YOUR INSTRUCTIONS = An exact restatement of the data below, with the pictures removed, is the required answer.

DATASET EXCERPTS =

========

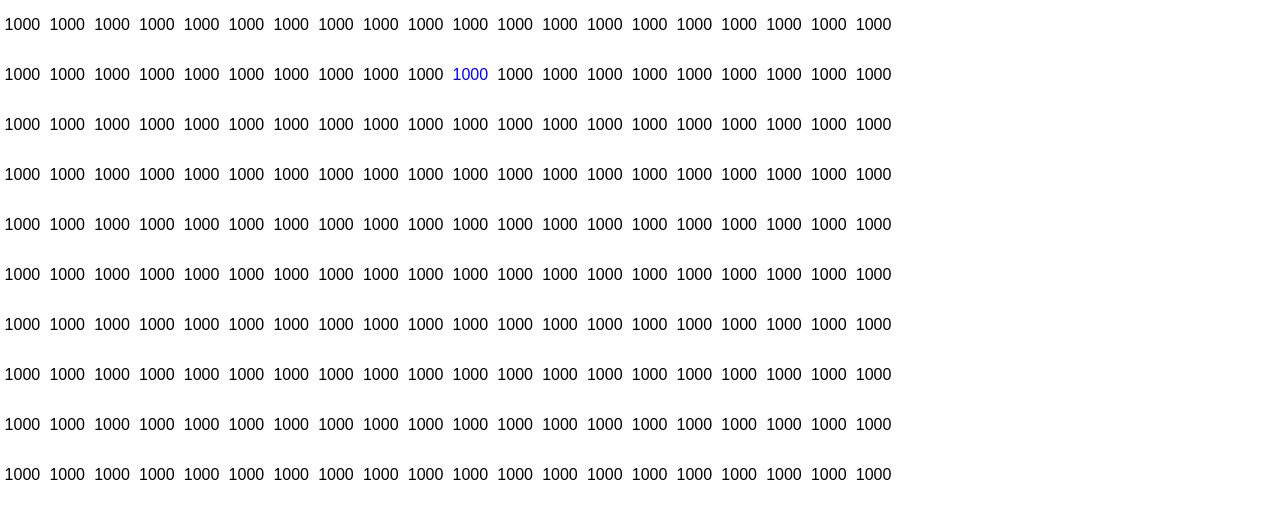
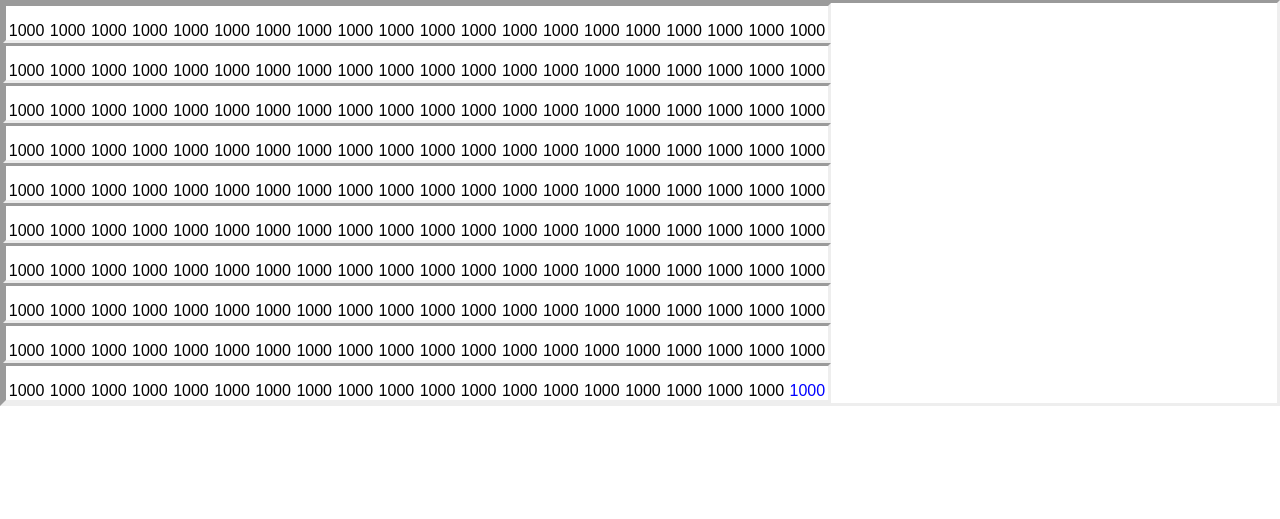
Before and after one commit to Bro70255/projectweb, a Django app: page /mainframe/ in a window 1280 px wide. Shown: the part 58-577 px from the top of the page. Run offline with Django 4.2, Linux system fonts and the light colour scheme.

Commit message:
initial commit-6

```diff
--- a/static/website/tuttuscalebody.css
+++ b/static/website/tuttuscalebody.css
@@ -2,7 +2,12 @@
         display: none;
 }
 .digit {
-  width: 70%;
+  border-style: inset;
+  width: 65%;
+  height: 40px;
   display: flex;
   justify-content: space-around;
 }
+.entiredigit{
+    border-style: inset;
+}
--- a/static/website/tuttuscalebody.js
+++ b/static/website/tuttuscalebody.js
@@ -1,6 +1,3 @@
 for ( let i = 0; i < 1; i++ ) {
         document.getElementById("colour").click();
     }
-for ( let id = 0; id < 1; id++ ){
-
-}
--- a/website/templates/mainframe.html
+++ b/website/templates/mainframe.html
@@ -1,8 +1,9 @@
 {% extends 'base.html' %}
 
 {% block content %}
+<div class = 'entiredigit'>
 <div class = 'digit'>
-    <script>i=25</script>
+    <script>i=199</script>
     <button id="colour" type="button" onclick='document.getElementById(i).style.color = "blue";'>Click Me!</button>
     <p id="0">1000</p><p id="10">1000</p>
     <p id="1">1000</p><p id="11">1000</p>
@@ -123,4 +124,5 @@
     <p id="188">1000</p><p id="198">1000</p>
     <p id="189">1000</p><p id="199">1000</p>
 </div>
+</div>
 {% endblock %}
```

========

ANSWER BELOW =
Before and after one commit to Bro70255/projectweb, a Django app: page /mainframe/ in a window 1280 px wide. Shown: the part 58-577 px from the top of the page. Run offline with Django 4.2, Linux system fonts and the light colour scheme.

Commit message:
initial commit-6

```diff
--- a/static/website/tuttuscalebody.css
+++ b/static/website/tuttuscalebody.css
@@ -2,7 +2,12 @@
         display: none;
 }
 .digit {
-  width: 70%;
+  border-style: inset;
+  width: 65%;
+  height: 40px;
   display: flex;
   justify-content: space-around;
 }
+.entiredigit{
+    border-style: inset;
+}
--- a/static/website/tuttuscalebody.js
+++ b/static/website/tuttuscalebody.js
@@ -1,6 +1,3 @@
 for ( let i = 0; i < 1; i++ ) {
         document.getElementById("colour").click();
     }
-for ( let id = 0; id < 1; id++ ){
-
-}
--- a/website/templates/mainframe.html
+++ b/website/templates/mainframe.html
@@ -1,8 +1,9 @@
 {% extends 'base.html' %}
 
 {% block content %}
+<div class = 'entiredigit'>
 <div class = 'digit'>
-    <script>i=25</script>
+    <script>i=199</script>
     <button id="colour" type="button" onclick='document.getElementById(i).style.color = "blue";'>Click Me!</button>
     <p id="0">1000</p><p id="10">1000</p>
     <p id="1">1000</p><p id="11">1000</p>
@@ -123,4 +124,5 @@
     <p id="188">1000</p><p id="198">1000</p>
     <p id="189">1000</p><p id="199">1000</p>
 </div>
+</div>
 {% endblock %}
```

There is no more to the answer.